Stored data
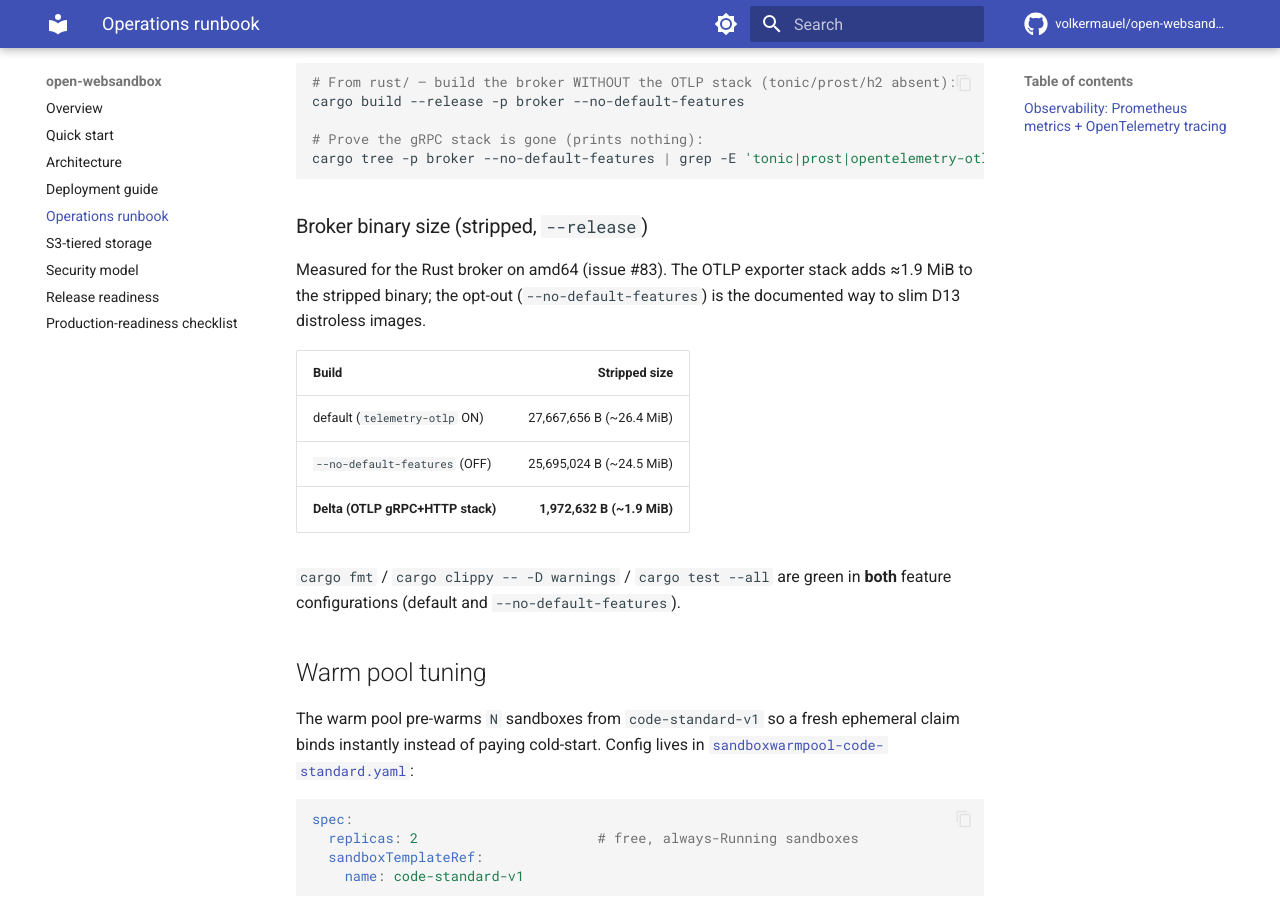
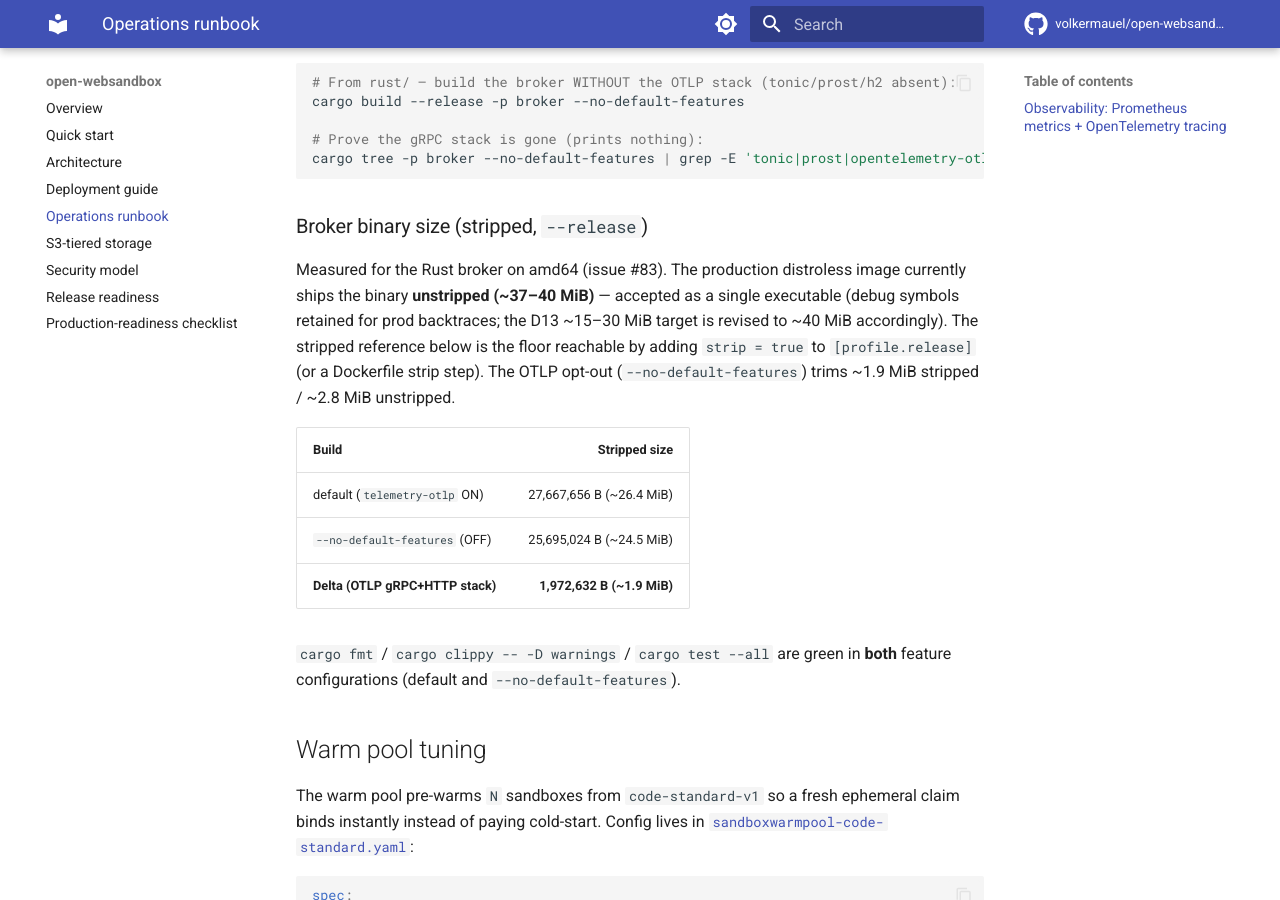
Before and after one commit to volkermauel/open-websandbox, an MkDocs documentation site: the page built from docs/operations.md, in a window 1280 px wide and 900 px high, scrolled down 1370 px. Built offline with MkDocs 1.6.1 and Material for MkDocs 9.7.7, drawn with Linux system fonts in a browser that asks for light colours; comment, search, counter and statistics services are not loaded.

Commit message:
docs: accept ~40 MiB single-executable broker size (D13) + correct OTel gate comment (#83)
- D13 target (openspec tasks/proposal): ~15-30 MB -> ~40 MiB single executable
  (~26 MiB stripped). Accepted per #83: the production distroless image ships the
  binary unstripped (~37-40 MiB) so debug symbols/backtraces are retained.
- docs/operations.md: clarify the binary-size table is the stripped floor; note
  the unstripped prod size is accepted, and  reaches the floor.
- Cargo.toml comments (rust/runtime/shared): the telemetry-otlp gate drops
  tonic/prost (OTel gRPC + protobuf), NOT h2 (h2 stays as hyper's HTTP/2
  transport, used by kube regardless). Correct the 'tonic/prost/h2' wording.

```diff
--- a/docs/operations.md
+++ b/docs/operations.md
@@ -19,7 +19,7 @@ open-websandbox-platform/scripts/sandbox-status.sh -w     # + recent reaper/erro
 ## Observability: Prometheus metrics + OpenTelemetry tracing
 
 The Rust broker/runtime ship two independent observability surfaces (issue
-#83 / decision D9):
+# 83 / decision D9):
 
 - **Prometheus `/metrics` (always-on).** The `metrics` facade fronts a single
   per-process `metrics-exporter-prometheus` recorder. `/metrics` is served
@@ -63,9 +63,12 @@ cargo tree -p broker --no-default-features | grep -E 'tonic|prost|opentelemetry-
 
 ### Broker binary size (stripped, `--release`)
 
-Measured for the Rust broker on amd64 (issue #83). The OTLP exporter stack
-adds ≈1.9 MiB to the stripped binary; the opt-out (`--no-default-features`)
-is the documented way to slim D13 distroless images.
+Measured for the Rust broker on amd64 (issue #83). The production distroless image
+currently ships the binary **unstripped (~37–40 MiB)** — accepted as a single
+executable (debug symbols retained for prod backtraces; the D13 ~15–30 MiB target is
+revised to ~40 MiB accordingly). The stripped reference below is the floor reachable by
+adding `strip = true` to `[profile.release]` (or a Dockerfile strip step). The OTLP
+opt-out (`--no-default-features`) trims ~1.9 MiB stripped / ~2.8 MiB unstripped.
 
 | Build                              | Stripped size |
 | ---------------------------------- | ------------: |
```
Also changed, not shown: openspec/changes/rust-rewrite/proposal.md (+1 -1 lines), openspec/changes/rust-rewrite/tasks.md (+1 -1 lines), 3 other files.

#### TASK:
Could you return every line from the entries above in which the string "unstripped" occurs?

#### RESPONSE BELOW:
  binary unstripped (~37-40 MiB) so debug symbols/backtraces are retained.
  the unstripped prod size is accepted, and  reaches the floor.
+currently ships the binary **unstripped (~37–40 MiB)** — accepted as a single
+opt-out (`--no-default-features`) trims ~1.9 MiB stripped / ~2.8 MiB unstripped.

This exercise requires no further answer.